Friday, November 16, 2012

"Come with Me if You Want to Live...On the Edge."

Hello and happy Friday. Let's get down to business.

In the event of a zombie apocalypse or some other civilization-ending catastrophe, you'll want to surround yourself with people who regularly demonstrate competence. Emotional and mental stability would be a happy bonus, but that usually goes out the window once people start losing loved ones. Ideally, you'd find the right individuals to form the traditional five-member team capable of surviving the odds: the leader, the lancer, the big guy, the smart guy, and the chick.

Let's look at the pros and cons of having me in every position.

The Leader
When I feel like it, I can be charismatic, level-headed, and capable of making decisions based on ruthless reason. I am also very nosy, which allows me to understand the strengths and weaknesses of my fellow survivors, meaning I can deploy you to perform the task that probably won't kill you. I can strike heroic poses at the drop of a hat. Finally, I have no problem being bossy.

The Lancer
I could be your second-in-command, if you are somehow  more awesome than me. I will keep the rest of the group in line, hold your secrets close, and I've got your back no matter what. I'm a Leo born in the year of the dog, so you know I'm super loyal. My sarcasm and snark are second to none, making me ideal for this role.

The Big Guy
My sisters call me "Amazona," because I am oddly strong for my size. While working at a non-profit, I often upended five-gallon jugs of water into the office cooler. I go to the gym and lift weights. Give me a baseball bat, shovel, or other object to swing at the hips with, and nothing will stand in our group's way. I get tired easily, though, so you will need to feed me more than the other members of the group.

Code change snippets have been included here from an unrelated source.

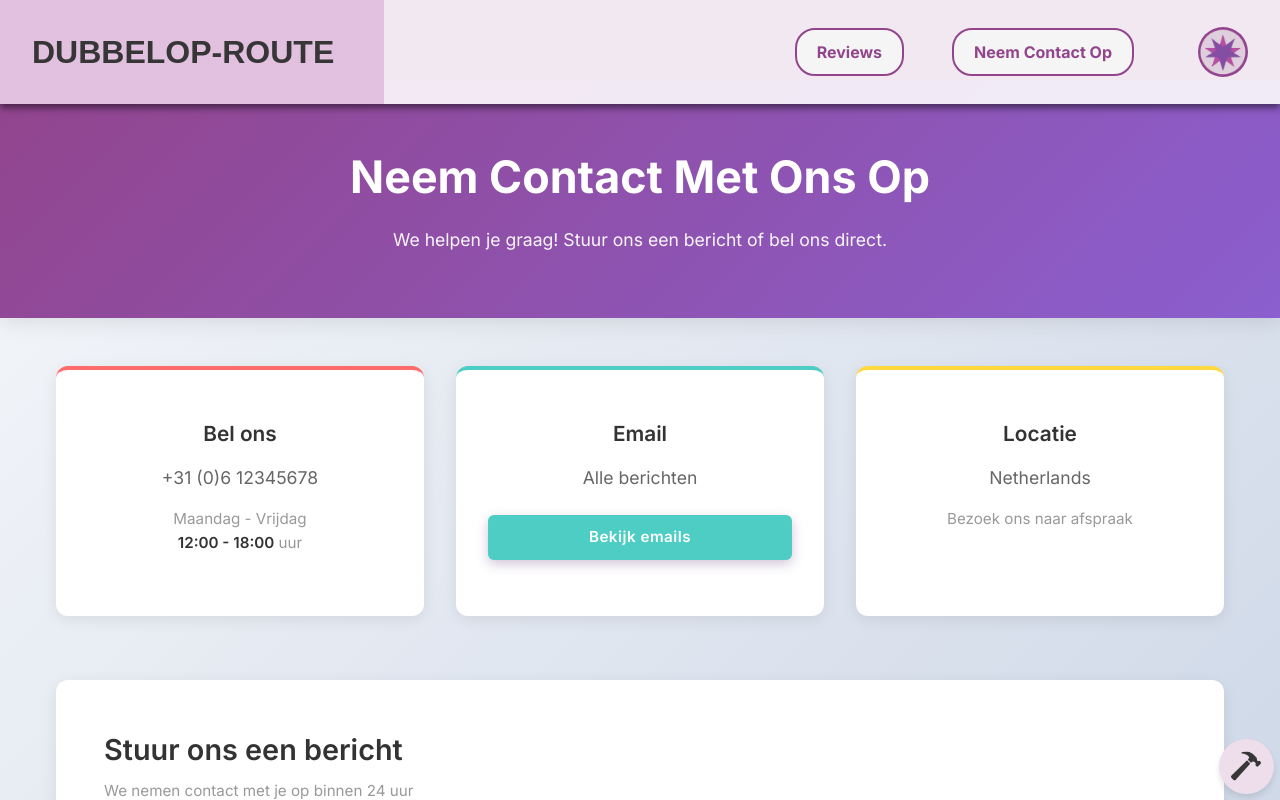
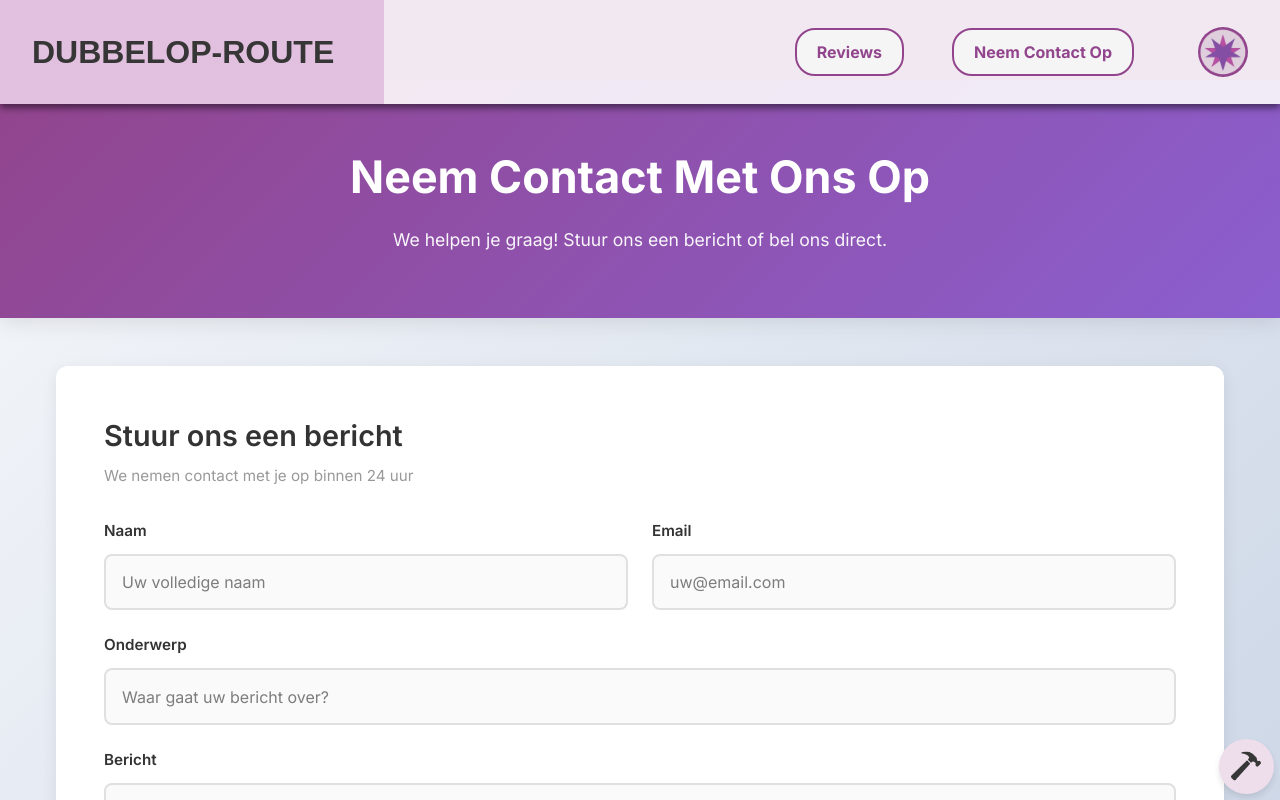
Before and after one commit to alexljn5/ed_project_croissant_team, a Vue app in the folder ed-vite/: page /contact in a window 1280 px wide. Built offline with nearby package versions, Linux system fonts and the light colour scheme.

Commit message:
contact but better

```diff
--- a/ed-vite/src/pages/Contact.vue
+++ b/ed-vite/src/pages/Contact.vue
@@ -12,35 +12,7 @@
     <div class="contact-container">
       <div class="contact-content">
         <!-- Contact Info Cards -->
-        <div class="info-cards">
-          <div class="info-card phone-card">
-            <div class="card-icon"></div>
-            <h3>Bel ons</h3>
-            <p class="contact-detail">+31 (0)6 12345678</p>
-            <p class="contact-hours">
-              Maandag - Vrijdag<br />
-              <span class="bold">12:00 - 18:00</span> uur
-            </p>
-          </div>
 
-          <div class="info-card email-card">
-            <div class="card-icon"></div>
-            <h3>Email</h3>
-            <p class="contact-detail">Alle berichten</p>
-            <router-link to="/emails" class="view-emails-link">
-              <button class="view-emails-btn">Bekijk emails</button>
-            </router-link>
-          </div>
-
-          <div class="info-card location-card">
-            <div class="card-icon"></div>
-            <h3>Locatie</h3>
-            <p class="contact-detail">Netherlands</p>
-            <p class="contact-hours">Bezoek ons naar afspraak</p>
-          </div>
-        </div>
-
-        <!-- Form Section -->
         <div class="form-section">
           <h2>Stuur ons een bericht</h2>
           <p class="form-description">
@@ -106,6 +78,15 @@
               {{ successMessage }}
             </div>
           </transition>
+
+          <!-- Phone Section Below Form -->
+          <div class="phone-section">
+            <h3>Of bel ons direct</h3>
+            <p class="phone-number">+31 (0)6 12345678</p>
+            <p class="phone-hours">
+              Maandag - Vrijdag<br /><span class="bold">12:00 - 18:00</span> uur
+            </p>
+          </div>
         </div>
       </div>
     </div>
@@ -134,7 +115,7 @@ const handleSubmit = () => {
       form.value.name,
       form.value.email,
       form.value.subject,
-      form.value.message
+      form.value.message,
     );
 
     successMessage.value = "Bericht succesvol verzonden! ✓";
@@ -452,6 +433,37 @@ textarea {
   font-weight: bold;
 }
 
+/* Phone Section Below Form */
+.phone-section {
+  margin-top: 2rem;
+  padding: 1.5rem;
+  background: #f9f9f9;
+  border-left: 4px solid #ff6b6b;
+  border-radius: 8px;
+  text-align: center;
+}
+
+.phone-section h3 {
+  font-size: 1.2rem;
+  color: #333;
+  margin: 0 0 0.5rem 0;
+  font-weight: 600;
+}
+
+.phone-number {
+  font-size: 1.3rem;
+  color: #ff6b6b;
+  font-weight: 700;
+  margin: 0.5rem 0;
+}
+
+.phone-hours {
+  font-size: 0.95rem;
+  color: #999;
+  margin: 0.5rem 0;
+  line-height: 1.6;
+}
+
 /* Animations */
 .slide-fade-enter-active {
   transition: all 0.3s ease;
```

The Smart Guy
I was summa cum laude at Middlebury and I got my M.A. from The Big H. Those zombies are dead if there's ever a standardized test competition or if we have to be graded on an essay about Japanese war reparations. I mean, the zombies will be more dead.

The Chick
Yes, I am.

Now that I've buttered you up with my superior qualifications, I'd like to insert some caveats in our survival plan. First, I will always insist on bringing Sheba. She's only six pounds, and no, she is not an emergency snack. I will refuse to eat her, and likely kill anyone who tries to do so. Second, Sheba is really loud. She will attract zombies, monsters, aliens, and even sentient plant life with her plaintive wailing. Again, any threats to her life will be met with extreme violence. Third, Sheba could probably end someone's life with her toxic poop. I recommend that the group not eat her poop, if we're reduced to eating that.

Why bring the loud, smelly, inadvertently homicidal cat?, you ask. Because while we run, Sheba will serve as the constant reminder of our collapsed civilization. As we hide, shaking in fear, from the zombie horde that shambles past, her muffled meows will call out to the gentleness of our souls. In quiet days, we can all take turns petting her as we talk wistfully about all the ones we've lost. And as we bloody our hands in our fight to survive another day, her terrified cries will inspire us to fight harder to keep her safe. In other words, Sheba will be our rock. Our tiny, soft, adorable rock.

Sheba, the Rock.

I'm glad we had this talk. If there's one thing I'd like you to take away from it, it's that the cat comes with me. Even in a zombie apocalypse. Good day, madam, I said good day!